:: Activity ::
What lines of the data hold the string "return"? Pull each one out.

=== Material shown ===

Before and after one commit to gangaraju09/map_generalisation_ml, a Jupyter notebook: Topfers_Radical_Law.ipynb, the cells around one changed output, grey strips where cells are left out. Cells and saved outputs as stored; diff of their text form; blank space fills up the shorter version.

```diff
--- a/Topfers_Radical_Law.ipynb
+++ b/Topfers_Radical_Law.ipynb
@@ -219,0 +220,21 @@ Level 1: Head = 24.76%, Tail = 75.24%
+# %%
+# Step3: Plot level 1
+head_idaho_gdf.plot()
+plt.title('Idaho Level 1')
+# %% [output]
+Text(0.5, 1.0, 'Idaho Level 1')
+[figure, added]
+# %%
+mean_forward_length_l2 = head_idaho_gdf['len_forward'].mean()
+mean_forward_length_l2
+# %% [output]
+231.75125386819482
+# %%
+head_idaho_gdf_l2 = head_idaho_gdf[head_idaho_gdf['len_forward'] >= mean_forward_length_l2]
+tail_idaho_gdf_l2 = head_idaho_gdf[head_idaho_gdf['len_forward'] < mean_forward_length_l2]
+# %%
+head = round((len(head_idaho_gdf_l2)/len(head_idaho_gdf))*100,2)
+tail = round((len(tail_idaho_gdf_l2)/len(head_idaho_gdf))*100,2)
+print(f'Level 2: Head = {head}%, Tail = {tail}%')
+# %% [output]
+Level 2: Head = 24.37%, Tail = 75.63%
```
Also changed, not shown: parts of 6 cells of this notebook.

===
=== Material shown ===

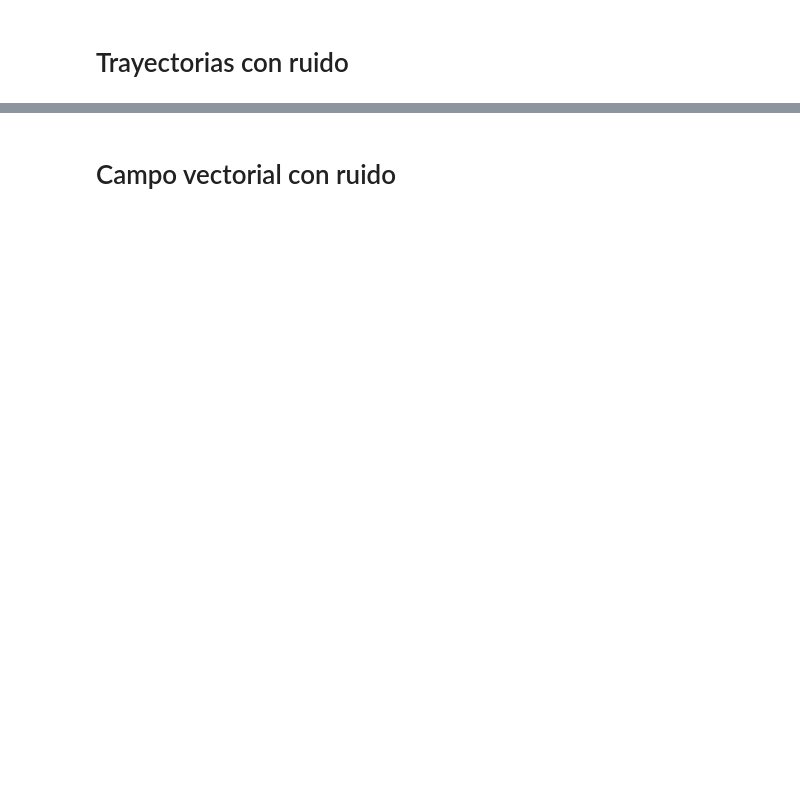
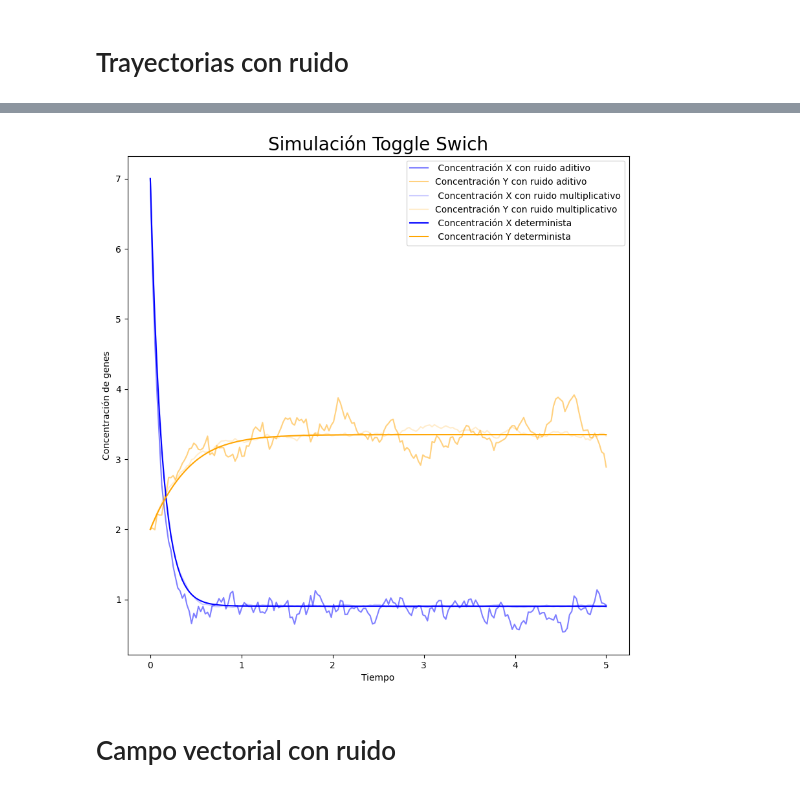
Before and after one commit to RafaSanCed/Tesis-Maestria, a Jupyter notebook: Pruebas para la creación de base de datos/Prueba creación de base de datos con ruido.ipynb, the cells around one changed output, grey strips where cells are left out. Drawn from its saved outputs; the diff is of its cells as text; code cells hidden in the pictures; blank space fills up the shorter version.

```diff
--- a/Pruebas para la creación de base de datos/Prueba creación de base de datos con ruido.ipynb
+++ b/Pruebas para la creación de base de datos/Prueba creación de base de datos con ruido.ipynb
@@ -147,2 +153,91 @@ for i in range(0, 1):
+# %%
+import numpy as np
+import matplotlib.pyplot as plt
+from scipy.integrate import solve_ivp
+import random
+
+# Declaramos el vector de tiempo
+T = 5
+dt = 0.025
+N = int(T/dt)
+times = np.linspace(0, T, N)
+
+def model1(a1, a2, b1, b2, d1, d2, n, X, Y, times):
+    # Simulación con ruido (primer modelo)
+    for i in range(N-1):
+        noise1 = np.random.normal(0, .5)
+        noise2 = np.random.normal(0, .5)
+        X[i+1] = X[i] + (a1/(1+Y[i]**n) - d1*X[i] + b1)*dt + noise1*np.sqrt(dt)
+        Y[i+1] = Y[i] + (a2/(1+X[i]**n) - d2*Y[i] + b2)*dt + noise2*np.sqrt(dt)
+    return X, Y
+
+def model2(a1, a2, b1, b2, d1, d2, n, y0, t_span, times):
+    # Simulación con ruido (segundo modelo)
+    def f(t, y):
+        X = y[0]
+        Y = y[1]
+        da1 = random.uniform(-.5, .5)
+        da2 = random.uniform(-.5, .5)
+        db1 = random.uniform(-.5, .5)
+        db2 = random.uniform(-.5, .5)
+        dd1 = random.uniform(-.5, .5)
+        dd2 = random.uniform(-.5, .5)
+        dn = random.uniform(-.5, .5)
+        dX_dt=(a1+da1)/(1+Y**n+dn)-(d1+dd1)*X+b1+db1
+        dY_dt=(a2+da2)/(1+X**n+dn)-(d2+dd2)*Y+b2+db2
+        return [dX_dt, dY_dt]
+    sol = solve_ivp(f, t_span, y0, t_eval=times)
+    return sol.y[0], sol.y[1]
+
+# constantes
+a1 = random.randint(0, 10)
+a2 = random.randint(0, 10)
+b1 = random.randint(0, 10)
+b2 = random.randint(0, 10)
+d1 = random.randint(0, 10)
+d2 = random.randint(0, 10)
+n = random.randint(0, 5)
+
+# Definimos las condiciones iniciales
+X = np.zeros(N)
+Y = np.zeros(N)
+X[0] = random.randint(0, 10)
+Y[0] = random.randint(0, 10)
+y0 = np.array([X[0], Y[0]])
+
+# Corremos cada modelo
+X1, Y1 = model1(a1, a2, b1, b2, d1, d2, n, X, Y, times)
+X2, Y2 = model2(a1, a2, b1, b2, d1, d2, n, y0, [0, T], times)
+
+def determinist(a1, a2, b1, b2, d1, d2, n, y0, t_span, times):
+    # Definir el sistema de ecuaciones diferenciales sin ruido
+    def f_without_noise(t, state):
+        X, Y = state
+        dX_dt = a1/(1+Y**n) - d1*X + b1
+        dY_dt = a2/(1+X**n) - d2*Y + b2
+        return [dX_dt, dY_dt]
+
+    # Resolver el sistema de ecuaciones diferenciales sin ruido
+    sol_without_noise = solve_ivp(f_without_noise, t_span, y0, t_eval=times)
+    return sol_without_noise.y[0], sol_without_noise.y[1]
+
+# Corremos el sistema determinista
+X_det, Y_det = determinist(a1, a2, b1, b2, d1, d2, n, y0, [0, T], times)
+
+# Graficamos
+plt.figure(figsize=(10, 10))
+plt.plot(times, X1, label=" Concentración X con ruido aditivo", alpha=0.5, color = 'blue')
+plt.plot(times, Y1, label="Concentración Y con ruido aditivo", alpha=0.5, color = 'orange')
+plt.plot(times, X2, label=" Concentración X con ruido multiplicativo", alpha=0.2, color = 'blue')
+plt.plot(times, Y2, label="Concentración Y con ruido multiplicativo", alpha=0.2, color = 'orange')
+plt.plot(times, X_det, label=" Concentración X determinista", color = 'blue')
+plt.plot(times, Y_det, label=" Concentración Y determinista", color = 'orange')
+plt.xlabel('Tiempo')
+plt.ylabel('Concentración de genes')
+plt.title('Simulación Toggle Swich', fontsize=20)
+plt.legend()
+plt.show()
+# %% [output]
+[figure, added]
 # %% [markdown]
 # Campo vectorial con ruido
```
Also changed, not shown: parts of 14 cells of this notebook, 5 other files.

===

:: Task response ::
+    return X, Y
+        return [dX_dt, dY_dt]
+    return sol.y[0], sol.y[1]
+        return [dX_dt, dY_dt]
+    return sol_without_noise.y[0], sol_without_noise.y[1]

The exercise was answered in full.